Sonoma County-based independent filmmaker Ron Rogers has spent the past seven years producing the short documentary 3 Seconds in October: The Shooting of Andy Lopez. It recently had its first public screenings via two San Francisco Bay Area PBS affiliates, including Rohnert Park’s KRCB, the Northern California Public Media station that serves the Sonoma County area. While some may see seven years as long time to put a documentary together, changes to California State Law in that time made the investigative files of such cases as the Lopez shooting available to the public for the first time. Rogers, a lawyer and former Deputy District Attorney in Sacramento, makes good use of those files, photographs and videos.
In a radio interview broadcast before the film’s screening, director Rogers made clear that his film should not be seen as an “anti-police” documentary, but that when incidents like the Lopez shooting occur and investigations are held by other law enforcement agencies that “the public is right to question the credibility of what they’re being told.”
Having seen the film, I would say Rogers’ film is not so much an “anti-police” documentary as it is an “anti-police culture” documentary, particularly the “circle the wagons” culture that usually accompanies an officer-involved shooting. It’s the type of documentary that questions why Deputy Gelhaus was allowed to huddle with his union representative and lawyer for six hours in a hotel room before answering investigator’s questions while the Lopez family was questioned about their son’s possible gang activities and behavioral issues before being told their son was dead. It questions why a Santa Rosa Police Department investigator notified Gelhaus that he was being interviewed “as a victim.” It questions Gelhaus’s fitness for duty with testimony by an individual who states that Gelhaus drew his weapon on him during a routine traffic stop.

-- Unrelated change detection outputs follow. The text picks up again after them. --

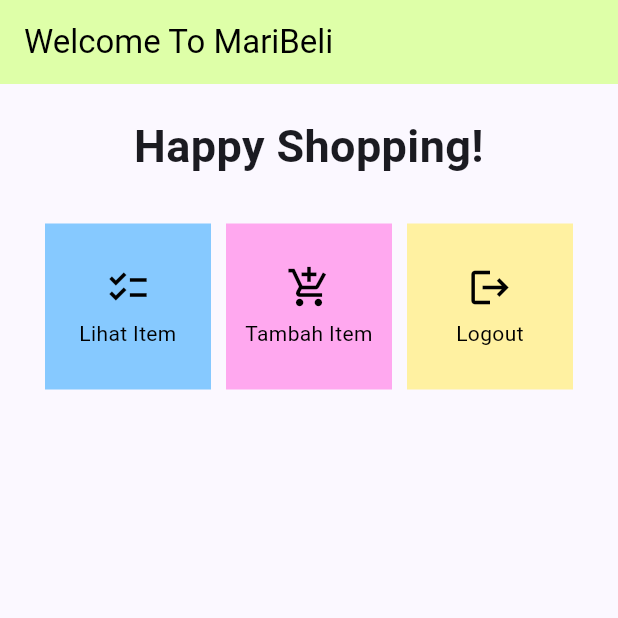
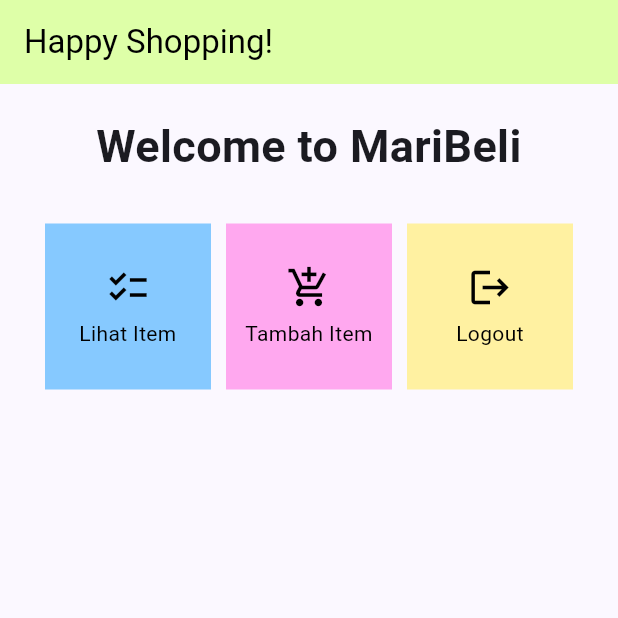
Before and after one commit to chikamarsyaa/mari-beli-mobile, a Flutter app: the screen it shows after launch, on a phone screen of 412 x 824 dp, the top half of it. Run offline on Flutter 3.47's test engine with Material 2 defaults, Android fonts, the phone set to English and light mode, and no system bars; Roboto replaces fonts that are missing (Poppins).

Commit message:
Menyelesaikan Tugas 7

```diff
--- a/maribeli/lib/menu.dart
+++ b/maribeli/lib/menu.dart
@@ -1,7 +1,13 @@
 import 'package:flutter/material.dart';
 
 class MyHomePage extends StatelessWidget {
-  const MyHomePage({Key? key}) : super(key: key);
+  MyHomePage({Key? key}) : super(key: key);
+
+  final List<InventItem> items = [
+  InventItem("Lihat Item", Icons.checklist, const Color.fromARGB(255, 134, 201, 255)), // Contoh warna biru
+  InventItem("Tambah Item", Icons.add_shopping_cart, Color.fromARGB(255, 255, 168, 239)), // Contoh warna hijau
+  InventItem("Logout", Icons.logout, Color.fromARGB(255, 255, 241, 161)), // Contoh warna merah
+];
 
 
   // This widget is the home page of your application. It is stateful, meaning
@@ -24,7 +30,7 @@ class MyHomePage extends StatelessWidget {
     return Scaffold(
       appBar: AppBar(
         title: const Text(
-          'Welcome To MariBeli',
+          'Happy Shopping!',
 
         ),
         backgroundColor: Color.fromARGB(255, 222, 255, 168),
@@ -41,7 +47,7 @@ class MyHomePage extends StatelessWidget {
                 padding: EdgeInsets.only(top: 10.0, bottom: 10.0),
                 // Widget Text untuk menampilkan tulisan dengan alignment center dan style yang sesuai
                 child: Text(
-                  'Happy Shopping!', // Text yang menandakan toko
+                  'Welcome to MariBeli', // Text yang menandakan toko
                   textAlign: TextAlign.center,
                   style: TextStyle(
                     fontFamily: 'Poppins',
@@ -59,9 +65,9 @@ class MyHomePage extends StatelessWidget {
                 mainAxisSpacing: 10,
                 crossAxisCount: 3,
                 shrinkWrap: true,
-                children: items.map((ShopItem item) {
+                children: items.map((InventItem item) {
                   // Iterasi untuk setiap item
-                  return ShopCard(item);
+                  return InventCard(item);
                 }).toList(),
               ),
             ],
@@ -72,10 +78,10 @@ class MyHomePage extends StatelessWidget {
   }
 }
 
-class ShopCard extends StatelessWidget {
-  final ShopItem item;
+class InventCard extends StatelessWidget {
+  final InventItem item;
 
-  const ShopCard(this.item, {super.key}); // Constructor
+  const InventCard(this.item, {super.key}); // Constructor
 
   @override
   Widget build(BuildContext context) {
@@ -118,16 +124,10 @@ class ShopCard extends StatelessWidget {
 }
 
 
-class ShopItem {
+class InventItem {
   final String name;
   final IconData icon;
   final Color color; // Tambah properti warna
 
-  ShopItem(this.name, this.icon, this.color);
+  InventItem(this.name, this.icon, this.color);
 }
-
-final List<ShopItem> items = [
-  ShopItem("Lihat Item", Icons.checklist, const Color.fromARGB(255, 134, 201, 255)), // Contoh warna biru
-  ShopItem("Tambah Item", Icons.add_shopping_cart, Color.fromARGB(255, 255, 168, 239)), // Contoh warna hijau
-  ShopItem("Logout", Icons.logout, Color.fromARGB(255, 255, 241, 161)), // Contoh warna merah
-];
```
Also changed, not shown: 2 other files.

In its most disturbing sequence (of several disturbing sequences), it questions the culture of the Sheriff’s Office that employed Deputy Gelhaus and that sanctioned a process they referred to as “yard counseling” but what video recordings show was the systematic abuse of prisoners in the County Jail. The video of masked, military-garbed thugs in black beating up a prisoner is something that I would have expected to be released by Amnesty International after being smuggled out of an Eastern European Communist bloc nation, not from the center of California’s bucolic wine country. The “counseling”, apparently in practice for decades, was discontinued after a lawsuit was filed on behalf of inmates that was eventually settled for $1.7 million.
It questions the lack of oversight of law enforcement and highlights the need for independent review.
As a film, it belies it low-budget origins and presents itself well with quality cinematography, editing, and graphics work. There are a few interviews, but the heart of the film lies in the new investigative material available on the incident along with video testimonies and footage of the event and its aftermath. The film is narrated by actor (and Sonoma County resident) Peter Coyote. It may be only 28 minutes long, but it is an extremely efficient and effective 28 minutes.
At a time when many are demanding the re-thinking and/or restructuring of the approach to law enforcement in our country, 3 Seconds in October: The Shooting of Andy Lopez should be required viewing for those who ask “Why?”
Click HERE for information on future screenings/broadcasts of the film. Blue Coast Films reports the film will receive a national screening on PBS in the fall with some stations scheduling an airing for October 22, the 8-year anniversary of the shooting.
Click HERE to listen to radio interviews with director Ron Rogers.